[User interface change data]

+ + + + + + +

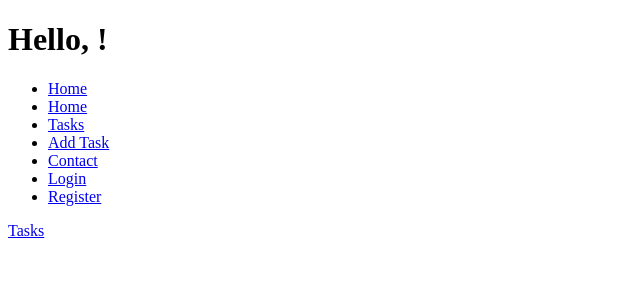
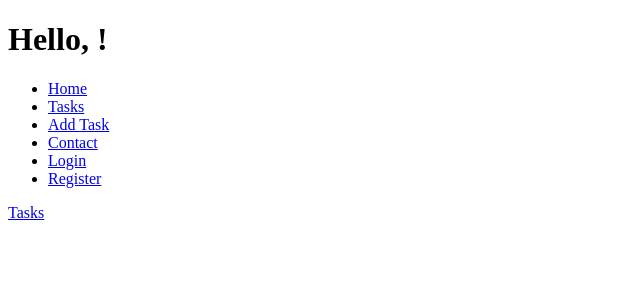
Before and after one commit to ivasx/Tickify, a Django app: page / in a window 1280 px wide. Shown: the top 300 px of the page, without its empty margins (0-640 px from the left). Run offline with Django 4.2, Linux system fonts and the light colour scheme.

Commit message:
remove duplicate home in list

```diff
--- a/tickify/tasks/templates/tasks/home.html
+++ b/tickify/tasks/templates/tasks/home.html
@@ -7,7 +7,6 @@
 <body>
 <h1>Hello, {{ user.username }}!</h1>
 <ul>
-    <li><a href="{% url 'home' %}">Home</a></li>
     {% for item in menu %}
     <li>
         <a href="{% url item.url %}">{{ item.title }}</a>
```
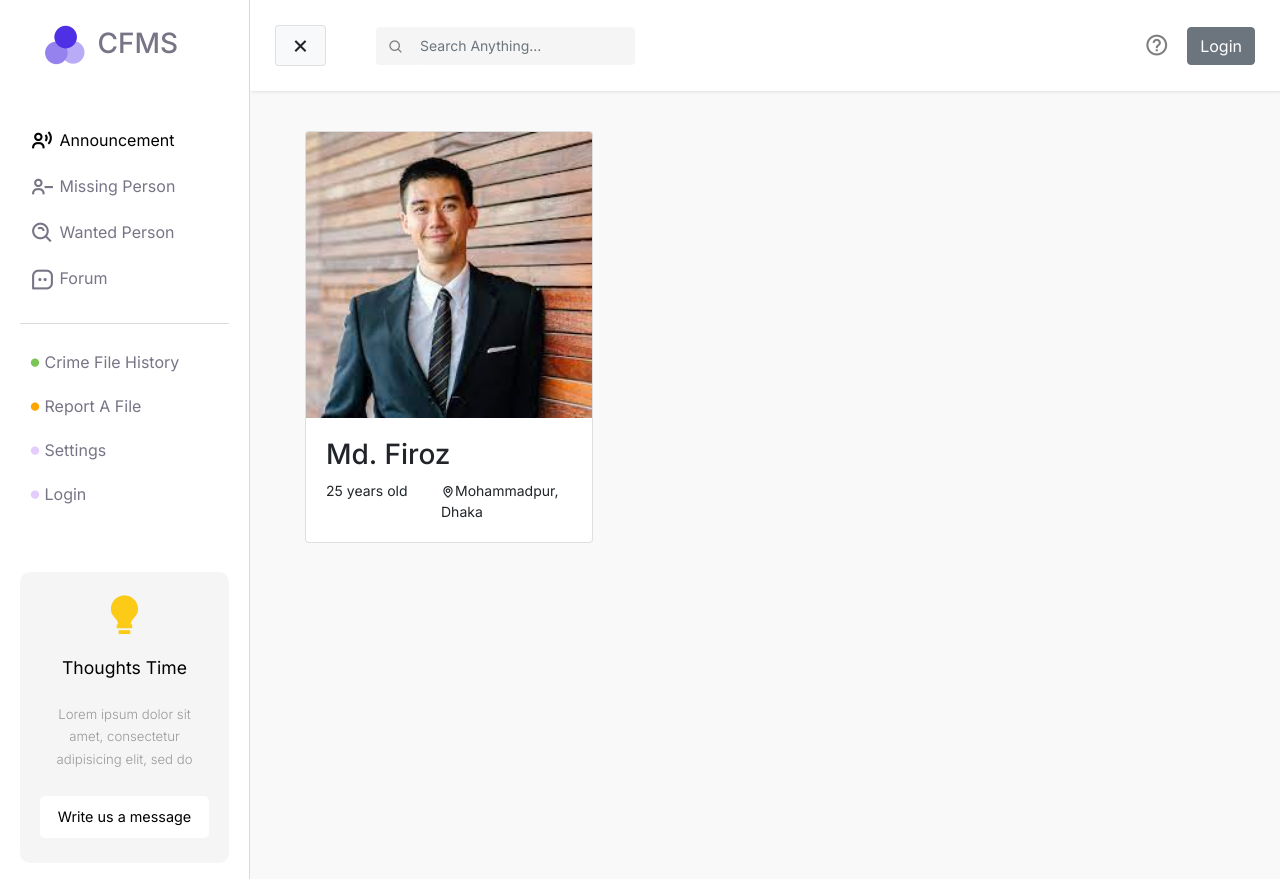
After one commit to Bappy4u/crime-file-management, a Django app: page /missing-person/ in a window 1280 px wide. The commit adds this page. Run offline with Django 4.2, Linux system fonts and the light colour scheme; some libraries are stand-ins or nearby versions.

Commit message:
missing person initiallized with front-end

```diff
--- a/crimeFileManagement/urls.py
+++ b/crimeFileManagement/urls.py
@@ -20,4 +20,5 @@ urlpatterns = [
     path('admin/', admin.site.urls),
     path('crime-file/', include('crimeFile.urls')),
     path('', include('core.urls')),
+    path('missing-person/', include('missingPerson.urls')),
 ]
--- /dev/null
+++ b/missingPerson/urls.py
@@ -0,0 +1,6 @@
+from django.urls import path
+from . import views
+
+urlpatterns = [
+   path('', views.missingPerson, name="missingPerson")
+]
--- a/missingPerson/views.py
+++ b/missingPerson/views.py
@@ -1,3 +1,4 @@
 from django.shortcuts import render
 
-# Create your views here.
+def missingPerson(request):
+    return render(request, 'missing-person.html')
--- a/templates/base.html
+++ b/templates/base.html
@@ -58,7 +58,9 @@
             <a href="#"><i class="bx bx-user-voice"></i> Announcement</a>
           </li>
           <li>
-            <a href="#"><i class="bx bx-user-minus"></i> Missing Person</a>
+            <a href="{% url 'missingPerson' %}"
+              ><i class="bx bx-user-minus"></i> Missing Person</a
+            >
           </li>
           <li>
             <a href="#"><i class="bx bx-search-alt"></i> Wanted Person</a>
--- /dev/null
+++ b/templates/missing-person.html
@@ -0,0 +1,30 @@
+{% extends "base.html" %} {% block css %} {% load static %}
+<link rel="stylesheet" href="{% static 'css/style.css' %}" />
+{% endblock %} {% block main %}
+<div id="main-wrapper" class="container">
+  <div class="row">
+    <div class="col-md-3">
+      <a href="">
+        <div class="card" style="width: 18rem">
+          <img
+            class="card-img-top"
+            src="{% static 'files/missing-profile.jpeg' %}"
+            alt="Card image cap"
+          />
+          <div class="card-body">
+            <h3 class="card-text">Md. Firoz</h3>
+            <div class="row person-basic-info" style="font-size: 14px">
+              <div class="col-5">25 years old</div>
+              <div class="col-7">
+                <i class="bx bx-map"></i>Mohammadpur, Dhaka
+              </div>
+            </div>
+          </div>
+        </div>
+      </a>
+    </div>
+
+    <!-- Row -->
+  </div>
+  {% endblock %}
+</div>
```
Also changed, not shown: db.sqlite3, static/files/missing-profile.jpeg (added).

+ + + + + + +

- Exercise objective:
Each entry, start to finish, goes into your copy exactly; the pictures stay out.

- Result of the exercise:
Before and after one commit to ivasx/Tickify, a Django app: page / in a window 1280 px wide. Shown: the top 300 px of the page, without its empty margins (0-640 px from the left). Run offline with Django 4.2, Linux system fonts and the light colour scheme.

Commit message:
remove duplicate home in list

```diff
--- a/tickify/tasks/templates/tasks/home.html
+++ b/tickify/tasks/templates/tasks/home.html
@@ -7,7 +7,6 @@
 <body>
 <h1>Hello, {{ user.username }}!</h1>
 <ul>
-    <li><a href="{% url 'home' %}">Home</a></li>
     {% for item in menu %}
     <li>
         <a href="{% url item.url %}">{{ item.title }}</a>
```
After one commit to Bappy4u/crime-file-management, a Django app: page /missing-person/ in a window 1280 px wide. The commit adds this page. Run offline with Django 4.2, Linux system fonts and the light colour scheme; some libraries are stand-ins or nearby versions.

Commit message:
missing person initiallized with front-end

```diff
--- a/crimeFileManagement/urls.py
+++ b/crimeFileManagement/urls.py
@@ -20,4 +20,5 @@ urlpatterns = [
     path('admin/', admin.site.urls),
     path('crime-file/', include('crimeFile.urls')),
     path('', include('core.urls')),
+    path('missing-person/', include('missingPerson.urls')),
 ]
--- /dev/null
+++ b/missingPerson/urls.py
@@ -0,0 +1,6 @@
+from django.urls import path
+from . import views
+
+urlpatterns = [
+   path('', views.missingPerson, name="missingPerson")
+]
--- a/missingPerson/views.py
+++ b/missingPerson/views.py
@@ -1,3 +1,4 @@
 from django.shortcuts import render
 
-# Create your views here.
+def missingPerson(request):
+    return render(request, 'missing-person.html')
--- a/templates/base.html
+++ b/templates/base.html
@@ -58,7 +58,9 @@
             <a href="#"><i class="bx bx-user-voice"></i> Announcement</a>
           </li>
           <li>
-            <a href="#"><i class="bx bx-user-minus"></i> Missing Person</a>
+            <a href="{% url 'missingPerson' %}"
+              ><i class="bx bx-user-minus"></i> Missing Person</a
+            >
           </li>
           <li>
             <a href="#"><i class="bx bx-search-alt"></i> Wanted Person</a>
--- /dev/null
+++ b/templates/missing-person.html
@@ -0,0 +1,30 @@
+{% extends "base.html" %} {% block css %} {% load static %}
+<link rel="stylesheet" href="{% static 'css/style.css' %}" />
+{% endblock %} {% block main %}
+<div id="main-wrapper" class="container">
+  <div class="row">
+    <div class="col-md-3">
+      <a href="">
+        <div class="card" style="width: 18rem">
+          <img
+            class="card-img-top"
+            src="{% static 'files/missing-profile.jpeg' %}"
+            alt="Card image cap"
+          />
+          <div class="card-body">
+            <h3 class="card-text">Md. Firoz</h3>
+            <div class="row person-basic-info" style="font-size: 14px">
+              <div class="col-5">25 years old</div>
+              <div class="col-7">
+                <i class="bx bx-map"></i>Mohammadpur, Dhaka
+              </div>
+            </div>
+          </div>
+        </div>
+      </a>
+    </div>
+
+    <!-- Row -->
+  </div>
+  {% endblock %}
+</div>
```
Also changed, not shown: db.sqlite3, static/files/missing-profile.jpeg (added).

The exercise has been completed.